"I will be supporting the idea to refuse to use for young people," said substance abuse specialist Michael Thompson.
Sunday kicked off the eleventh year of Refuse to Use. It's a program that gives kids positive incentives for pledging to say no to drugs and alcohol.
"It's easy choice to be substance free for a short amount of time," said 10th grader Sam Silsby.
Easy, in part, because for the teens the incentives are pretty awesome. In exchange for signing a pledge, attending 5 educational sessions about substance abuse, and a $50 processing fee, the kids get a season pass to Stratton Mountain, Riley Rink, the Viking Nordic Center or tickets to the Dorset Theatre Festival.

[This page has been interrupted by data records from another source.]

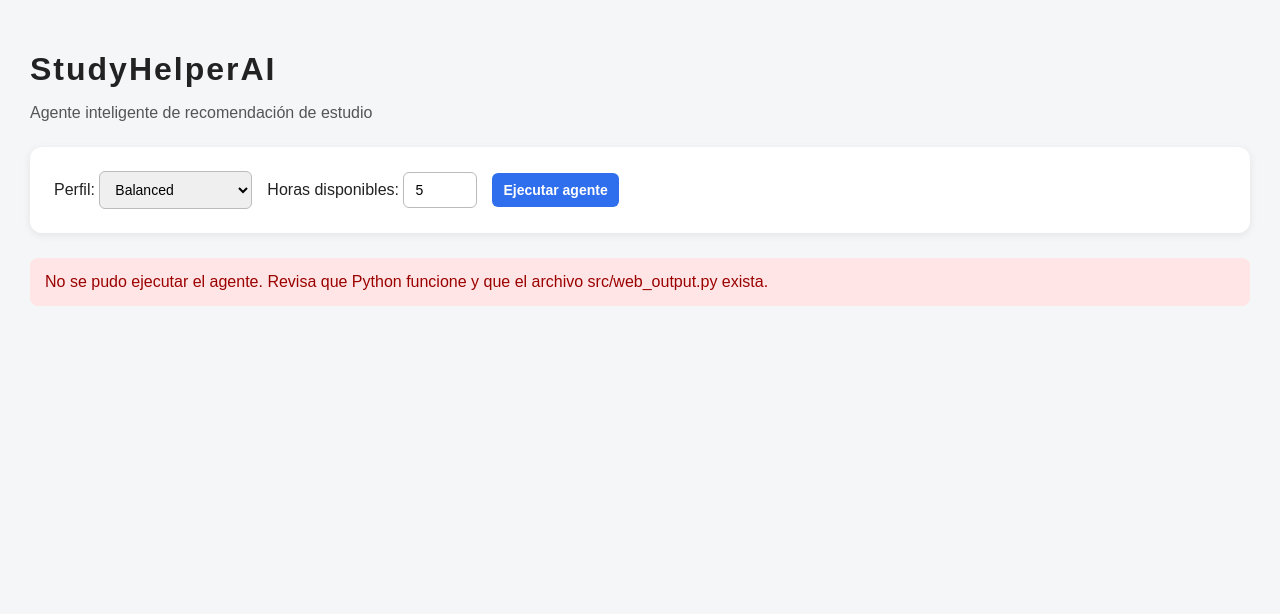
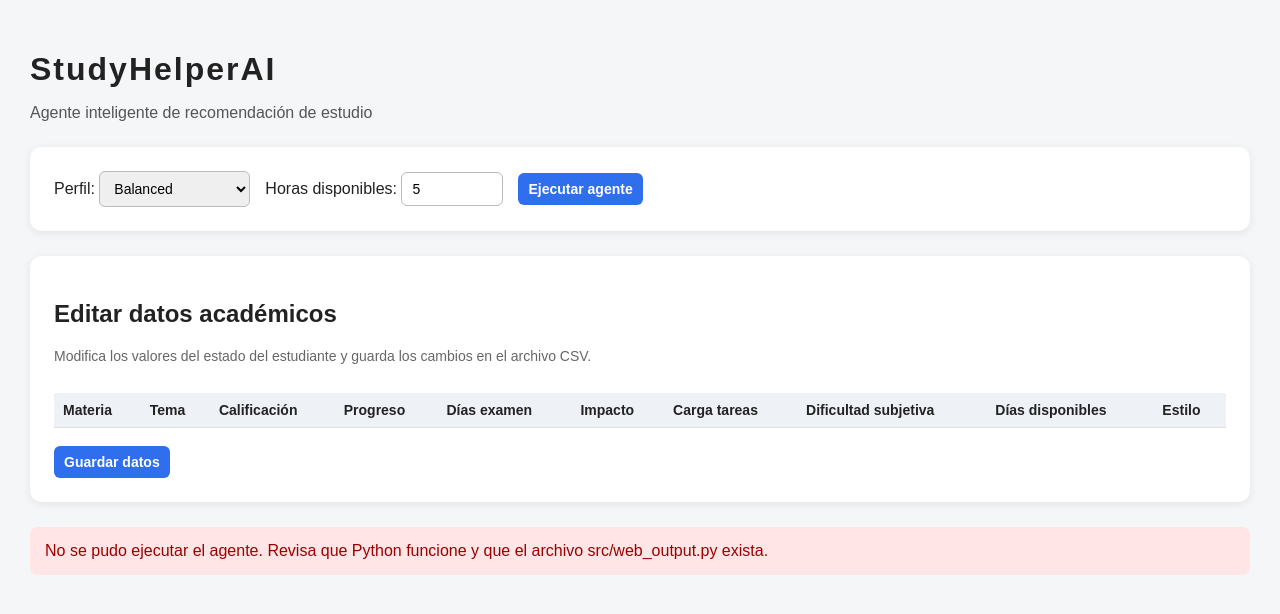
Before and after one commit to xJosegamerx47/StudyHelperAI, a PHP site: page / in a window 1280 px wide. Shown: the top 614 px of the page. Run offline with PHP 8.4, Linux system fonts and the light colour scheme; lists and menus that the app fills with data are empty.

Commit message:
Improve PHP web interface with editable academic data

```diff
--- a/data/student_data.csv
+++ b/data/student_data.csv
@@ -3,4 +3,4 @@ Bases de Datos Avanzadas,Consultas OQL y objetos,68,55,4,0.80,3,0.70,3,practice
 Graficacion y Videojuegos,Shaders y transformaciones,72,60,3,0.85,2,0.65,2,visual
 Redes y Telecomunicaciones,Modelo OSI y direccionamiento IP,64,45,2,0.90,4,0.85,2,practice
 Sistemas Operativos,Procesos e hilos,70,50,5,0.75,3,0.75,4,reading
-Inteligencia Artificial,Agentes inteligentes y heuristicas,82,70,6,0.70,2,0.60,5,practice
+Inteligencia Artificial,Agentes inteligentes y heuristicas,82,70,6,0.70,2,0.60,5,practicepython src\main.py
--- a/web/index.php
+++ b/web/index.php
@@ -1,24 +1,33 @@
 <?php
-$profile = $_GET["profile"] ?? "balanced";
-$hours = $_GET["hours"] ?? "5";
-
-$allowedProfiles = ["balanced", "urgent", "low_performance"];
-
-if (!in_array($profile, $allowedProfiles)) {
-    $profile = "balanced";
-}
-
-if (!is_numeric($hours) || intval($hours) <= 0) {
-    $hours = "5";
-}
-
 $projectRoot = dirname(__DIR__);
+$csvPath = $projectRoot . DIRECTORY_SEPARATOR . "data" . DIRECTORY_SEPARATOR . "student_data.csv";
 $pythonScript = $projectRoot . DIRECTORY_SEPARATOR . "src" . DIRECTORY_SEPARATOR . "web_output.py";
 
-$command = "python " . escapeshellarg($pythonScript) . " " . escapeshellarg($profile) . " " . escapeshellarg($hours);
-$jsonOutput = shell_exec($command);
+$fields = [
+    "subject",
+    "topic",
+    "grade",
+    "progress",
+    "days_to_exam",
+    "impact",
+    "task_load",
+    "subjective_difficulty",
+    "available_days",
+    "learning_style"
+];
 
-$data = json_decode($jsonOutput, true);
+$fieldLabels = [
+    "subject" => "Materia",
+    "topic" => "Tema",
+    "grade" => "Calificación",
+    "progress" => "Progreso",
+    "days_to_exam" => "Días examen",
+    "impact" => "Impacto",
+    "task_load" => "Carga tareas",
+    "subjective_difficulty" => "Dificultad subjetiva",
+    "available_days" => "Días disponibles",
+    "learning_style" => "Estilo"
+];
 
 function safe($value) {
     return htmlspecialchars((string)$value, ENT_QUOTES, "UTF-8");
@@ -34,10 +43,7 @@ function formatPercent($value) {
 
 function formatHours($hours) {
     $hours = (int)$hours;
-    if ($hours === 1) {
-        return "1 hora";
-    }
-    return $hours . " horas";
+    return $hours === 1 ? "1 hora" : $hours . " horas";
 }
 
 function profileLabel($profile) {
@@ -46,7 +52,6 @@ function profileLabel($profile) {
         "urgent" => "Urgent",
         "low_performance" => "Low performance"
     ];
-
     return $labels[$profile] ?? $profile;
 }
 
@@ -58,7 +63,6 @@ function factorLabel($factor) {
         "task_load" => "Carga de tareas",
         "subjective_difficulty" => "Dificultad subjetiva"
     ];
-
     return $labels[$factor] ?? $factor;
 }
 
@@ -68,9 +72,94 @@ function styleLabel($style) {
         "visual" => "Visual",
         "reading" => "Lectura"
     ];
-
     return $labels[$style] ?? $style;
 }
+
+function readCsvData($csvPath) {
+    $rows = [];
+
+    if (!file_exists($csvPath)) {
+        return $rows;
+    }
+
+    $file = fopen($csvPath, "r");
+    $headers = fgetcsv($file);
+
+    while (($data = fgetcsv($file)) !== false) {
+        $row = [];
+        foreach ($headers as $index => $header) {
+            $row[$header] = $data[$index] ?? "";
+        }
+        $rows[] = $row;
+    }
+
+    fclose($file);
+    return $rows;
+}
+
+function writeCsvData($csvPath, $rows, $fields) {
+    $file = fopen($csvPath, "w");
+
+    fputcsv($file, $fields);
+
+    foreach ($rows as $row) {
+        $line = [];
+        foreach ($fields as $field) {
+            $line[] = $row[$field] ?? "";
+        }
+        fputcsv($file, $line);
+    }
+
+    fclose($file);
+}
+
+$profile = $_GET["profile"] ?? "balanced";
+$hours = $_GET["hours"] ?? "5";
+$message = "";
+
+$allowedProfiles = ["balanced", "urgent", "low_performance"];
+
+if (!in_array($profile, $allowedProfiles)) {
+    $profile = "balanced";
+}
+
+if (!is_numeric($hours) || intval($hours) <= 0) {
+    $hours = "5";
+}
+
+if ($_SERVER["REQUEST_METHOD"] === "POST" && isset($_POST["save_data"])) {
+    $newRows = [];
+
+    if (isset($_POST["rows"]) && is_array($_POST["rows"])) {
+        foreach ($_POST["rows"] as $row) {
+            if (trim($row["subject"] ?? "") === "" || trim($row["topic"] ?? "") === "") {
+                continue;
+            }
+
+            $newRows[] = [
+                "subject" => $row["subject"] ?? "",
+                "topic" => $row["topic"] ?? "",
+                "grade" => $row["grade"] ?? "0",
+                "progress" => $row["progress"] ?? "0",
+                "days_to_exam" => $row["days_to_exam"] ?? "1",
+                "impact" => $row["impact"] ?? "0",
+                "task_load" => $row["task_load"] ?? "1",
+                "subjective_difficulty" => $row["subjective_difficulty"] ?? "0",
+                "available_days" => $row["available_days"] ?? "1",
+                "learning_style" => $row["learning_style"] ?? "practice"
+            ];
+        }
+    }
+
+    writeCsvData($csvPath, $newRows, $fields);
+    $message = "Datos guardados correctamente en data/student_data.csv";
+}
+
+$csvRows = readCsvData($csvPath);
+
+$command = "python " . escapeshellarg($pythonScript) . " " . escapeshellarg($profile) . " " . escapeshellarg($hours);
+$jsonOutput = shell_exec($command);
+$data = json_decode($jsonOutput, true);
 ?>
 
 <!DOCTYPE html>
@@ -88,17 +177,13 @@ function styleLabel($style) {
         }
 
         .container {
-            max-width: 1250px;
+            max-width: 1300px;
             margin: auto;
         }
 
         h1 {
             margin-bottom: 5px;
             letter-spacing: 2px;
-        }
-
-        h2 {
-            margin-top: 0;
         }
 
         .subtitle {
@@ -123,12 +208,46 @@ function styleLabel($style) {
 
         th, td {
             border-bottom: 1px solid #ddd;
-            padding: 10px;
+            padding: 9px;
             text-align: left;
         }
 
         th {
             background: #eef2f7;
+        }
+
+        input, select, button {
+            padding: 8px 10px;
+            border-radius: 6px;
+            border: 1px solid #bbb;
+            font-size: 14px;
+        }
+
+        input[type="number"] {
+            width: 80px;
+        }
+
+        .wide-input {
+            width: 190px;
+        }
+
+        button {
+            background: #2f6fed;
+            color: white;
+            border: none;
+            cursor: pointer;
+            font-weight: bold;
+        }
+
+        button:hover {
+            background: #1f55c9;
+        }
+
+        .controls {
+            display: flex;
+            gap: 15px;
+            align-items: center;
+            flex-wrap: wrap;
         }
 
         .badge {
@@ -162,34 +281,12 @@ function styleLabel($style) {
             border-radius: 8px;
         }
 
-        .plan-item h3 {
-            margin-top: 0;
-        }
-
-        .controls {
-            display: flex;
-            gap: 15px;
-            align-items: center;
-            flex-wrap: wrap;
-        }
-
-        select, input, button {
-            padding: 9px 11px;
-            border-radius: 6px;
-            border: 1px solid #bbb;
-            font-size: 14px;
-        }
-
-        button {
-            background: #2f6fed;
-            color: white;
-            border: none;
-            cursor: pointer;
-            font-weight: bold;
-        }
-
-        button:hover {
-            background: #1f55c9;
+        .success {
+            background: #e2f3e8;
+            color: #146c2e;
+            padding: 12px;
+            border-radius: 8px;
+            margin-bottom: 15px;
         }
 
         .error {
@@ -199,22 +296,13 @@ function styleLabel($style) {
             border-radius: 8px;
         }
 
-        .grid {
-            display: grid;
-            grid-template-columns: 1fr 1fr;
-            gap: 25px;
-        }
-
-        @media (max-width: 900px) {
-            .grid {
-                grid-template-columns: 1fr;
-            }
-        }
-
         .small-note {
             color: #666;
             font-size: 14px;
-            margin-top: 8px;
+        }
+
+        .table-wrapper {
+            overflow-x: auto;
         }
     </style>
 </head>
@@ -244,6 +332,53 @@ function styleLabel($style) {
         </form>
     </div>
 
+    <div class="card">
+        <h2>Editar datos académicos</h2>
+        <p class="small-note">
+            Modifica los valores del estado del estudiante y guarda los cambios en el archivo CSV.
+        </p>
+
+        <?php if ($message !== ""): ?>
+            <div class="success"><?php echo safe($message); ?></div>
+        <?php endif; ?>
+
+        <form method="POST">
+            <div class="table-wrapper">
+                <table>
+                    <tr>
+                        <?php foreach ($fields as $field): ?>
+                            <th><?php echo safe($fieldLabels[$field]); ?></th>
+                        <?php endforeach; ?>
+                    </tr>
+
+                    <?php foreach ($csvRows as $index => $row): ?>
+                        <tr>
+                            <td><input class="wide-input" name="rows[<?php echo $index; ?>][subject]" value="<?php echo safe($row["subject"]); ?>"></td>
+                            <td><input class="wide-input" name="rows[<?php echo $index; ?>][topic]" value="<?php echo safe($row["topic"]); ?>"></td>
+                            <td><input type="number" name="rows[<?php echo $index; ?>][grade]" value="<?php echo safe($row["grade"]); ?>" min="0" max="100"></td>
+                            <td><input type="number" name="rows[<?php echo $index; ?>][progress]" value="<?php echo safe($row["progress"]); ?>" min="0" max="100"></td>
+                            <td><input type="number" name="rows[<?php echo $index; ?>][days_to_exam]" value="<?php echo safe($row["days_to_exam"]); ?>" min="1"></td>
+                            <td><input type="number" step="0.01" name="rows[<?php echo $index; ?>][impact]" value="<?php echo safe($row["impact"]); ?>" min="0" max="1"></td>
+                            <td><input type="number" name="rows[<?php echo $index; ?>][task_load]" value="<?php echo safe($row["task_load"]); ?>" min="1" max="5"></td>
+                            <td><input type="number" step="0.01" name="rows[<?php echo $index; ?>][subjective_difficulty]" value="<?php echo safe($row["subjective_difficulty"]); ?>" min="0" max="1"></td>
+                            <td><input type="number" name="rows[<?php echo $index; ?>][available_days]" value="<?php echo safe($row["available_days"]); ?>" min="1"></td>
+                            <td>
+                                <select name="rows[<?php echo $index; ?>][learning_style]">
+                                    <option value="practice" <?php if ($row["learning_style"] === "practice") echo "selected"; ?>>Práctica</option>
+                                    <option value="visual" <?php if ($row["learning_style"] === "visual") echo "selected"; ?>>Visual</option>
+                                    <option value="reading" <?php if ($row["learning_style"] === "reading") echo "selected"; ?>>Lectura</option>
+                                </select>
+                            </td>
+                        </tr>
+                    <?php endforeach; ?>
+                </table>
+            </div>
+
+            <br>
+            <button type="submit" name="save_data" value="1">Guardar datos</button>
+        </form>
+    </div>
+
     <?php if (!$data): ?>
         <div class="error">
             No se pudo ejecutar el agente. Revisa que Python funcione y que el archivo src/web_output.py exista.
@@ -266,10 +401,6 @@ function styleLabel($style) {
                     </tr>
                 <?php endforeach; ?>
             </table>
-
-            <p class="small-note">
-                El perfil cambia los pesos usados por el agente para priorizar dificultad, impacto, urgencia, carga de tareas y dificultad subjetiva.
-            </p>
         </div>
 
         <div class="card">
```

"It gives the kids alternatives to things to do other than going out and partying and using substances. So it's a great way to learn how to have alternatives to using things they shouldn't use," said parent Clark French.
According to the national institutes of health, one in nine young people used prescription drugs non-medically in the last year. And, a Students Against Destructive Decisions study shows 72 percent of high school age kids consume alcohol by the time they graduate.

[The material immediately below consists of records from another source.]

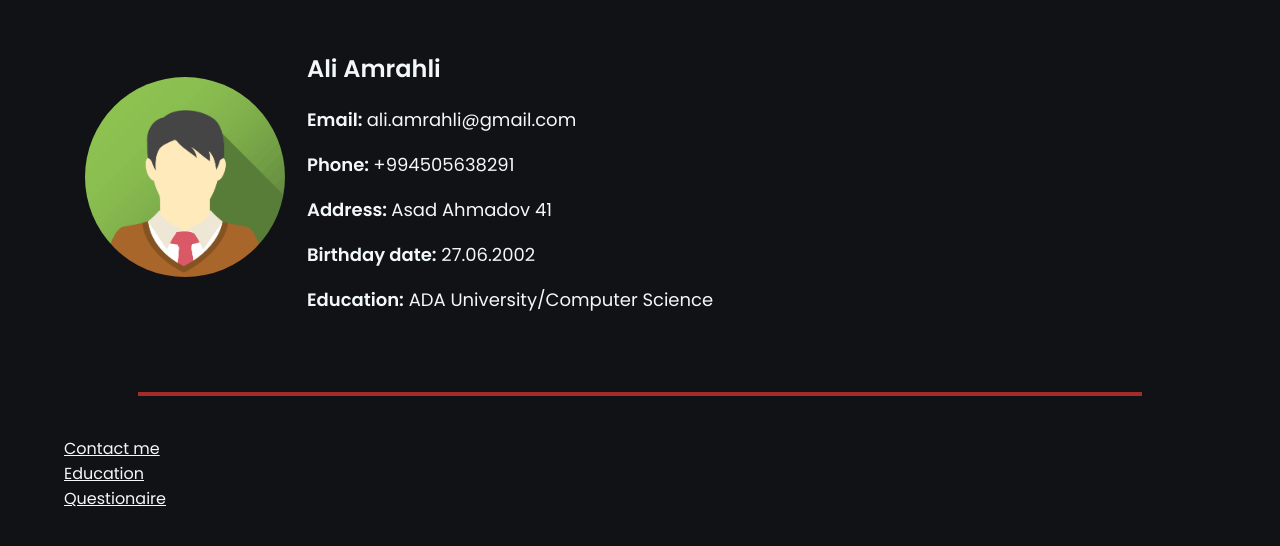
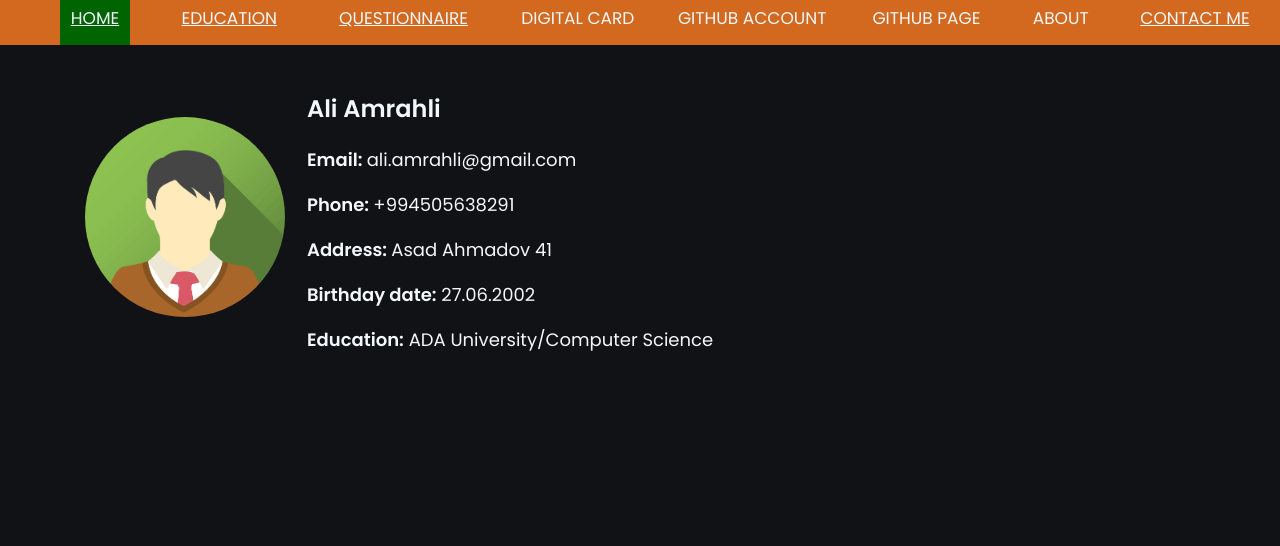
Before and after one commit to aliamrahli/personal-page-web1, a plain HTML site: page index.html in a window 1280 px wide. Drawn offline with Linux system fonts and the light colour scheme.

Commit message:
Navigation bar added. Style updates

```diff
--- a/assets/css/style.css
+++ b/assets/css/style.css
@@ -1,13 +1,59 @@
 body {
     background-color: #111215;
-    width: 90%;
-    margin: 10px auto;
+    margin: 0;
     font-family: 'Poppins', sans-serif;
     color:#f2f7fc;
 }
 
+
+div {
+    width: 90%;
+    margin: 10px auto;
+}
+
+
+.active {
+    background-color:darkgreen;
+}
+
+nav li:hover:not(.active) {
+    background-color: darkkhaki;
+}
+
+nav {
+    /* width: 95%; */
+    margin: 0 auto;
+    position: sticky;
+    top: 0;
+    background-color: #111215;
+    height: 40px;
+}
+
+nav ul {
+    position: sticky;
+    background-color: chocolate;
+    /* padding:auto; */
+    margin-top: 0;
+}
+
+
+nav li {
+    list-style-type: none;
+    padding-top: 5px;
+    margin: 0 0 0 20px;
+    display: inline-block;
+    width: 150px;
+    font-size: 17px;
+    height: 40px;
+    text-align: center;
+    vertical-align: middle;
+}
+
+
+
 a{
     color:#f2f7fc;
+    display: inline-block;
 }
 
 #profile_picture {
--- a/index.html
+++ b/index.html
@@ -10,7 +10,23 @@
     <link href="https://fonts.googleapis.com/css2?family=Poppins:wght@300;400;600&display=swap" rel="stylesheet">
     <link rel="stylesheet" href="./assets/css/style.css">
   </head>
+
+
   <body>
+    <nav>
+      <ul>
+        <li style="width: 70px;"; class="active"><a href="index.html">HOME</a></li>
+        <li><a href="public/education.html">EDUCATION</a></li>
+        <li><a href="public/qa.html">QUESTIONNAIRE</a></li>
+        <li>DIGITAL CARD</li>
+        <li>GITHUB ACCOUNT</li>
+        <li>GITHUB PAGE</li>
+        <li style="width: 70px;">ABOUT</li>
+        <li><a href="public/contactMe.html">CONTACT ME</a></li>
+      </ul>
+    </nav>
+
+    <div>
       <table cellspacing ="20px">
         <tr>
           <td><img src="assets/images/pp.png" alt="random img" id="profile_picture" > </td>
@@ -24,12 +40,8 @@
           </td>
         </tr>
       </table>
+    </div>
 
-    <hr>
 
-    <!-- <p>Visit my <a href="https://www.linkedin.com/in/ali-amrahli-074616273/" target="_blank" >Linkedin page</a> </p> -->
-    <a href="public/contactMe.html" target="_blank">Contact me</a> <br>
-    <a href="public/education.html" target="_blank">Education</a> <br>
-    <a href="public/qa.html" target="_blank">Questionaire</a>
   </body>
 </html>
```
Also changed, not shown: public/contactMe.html (+16 -1 lines), public/education.html (+15 -0 lines), public/qa.html (+15 -0 lines), public/digital_card.html (added). Lines whose indentation alone changed are shown as unchanged.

""There's peer pressure everywhere. I mean, even your friends, even the closest friends. They want to get you to get going on these substances but at the same time you want to be good and good to yourself," said 7th grader Stella Oh.
So, the community has come together to give the kids more options for being good to themselves.
It's healthy, it's physical, they're learning they're getting better. They're building confidence," said Michael Cobb of Stratton Mountain.
Cobb says the best part about the program is that it requires the parents to participate, too.
"It's really about having the dialogue. How can we get the parents and kids to talk about this at home? So they have to sign a pledge hopefully the parents are talking about 'do you know what it means to sign your name," he said.'
More than 4-hundred 7th to 12th graders from 7 schools around Manchester participate in the program.
Kids found to be in violation of the rules-- will be forced to forfeit their passes.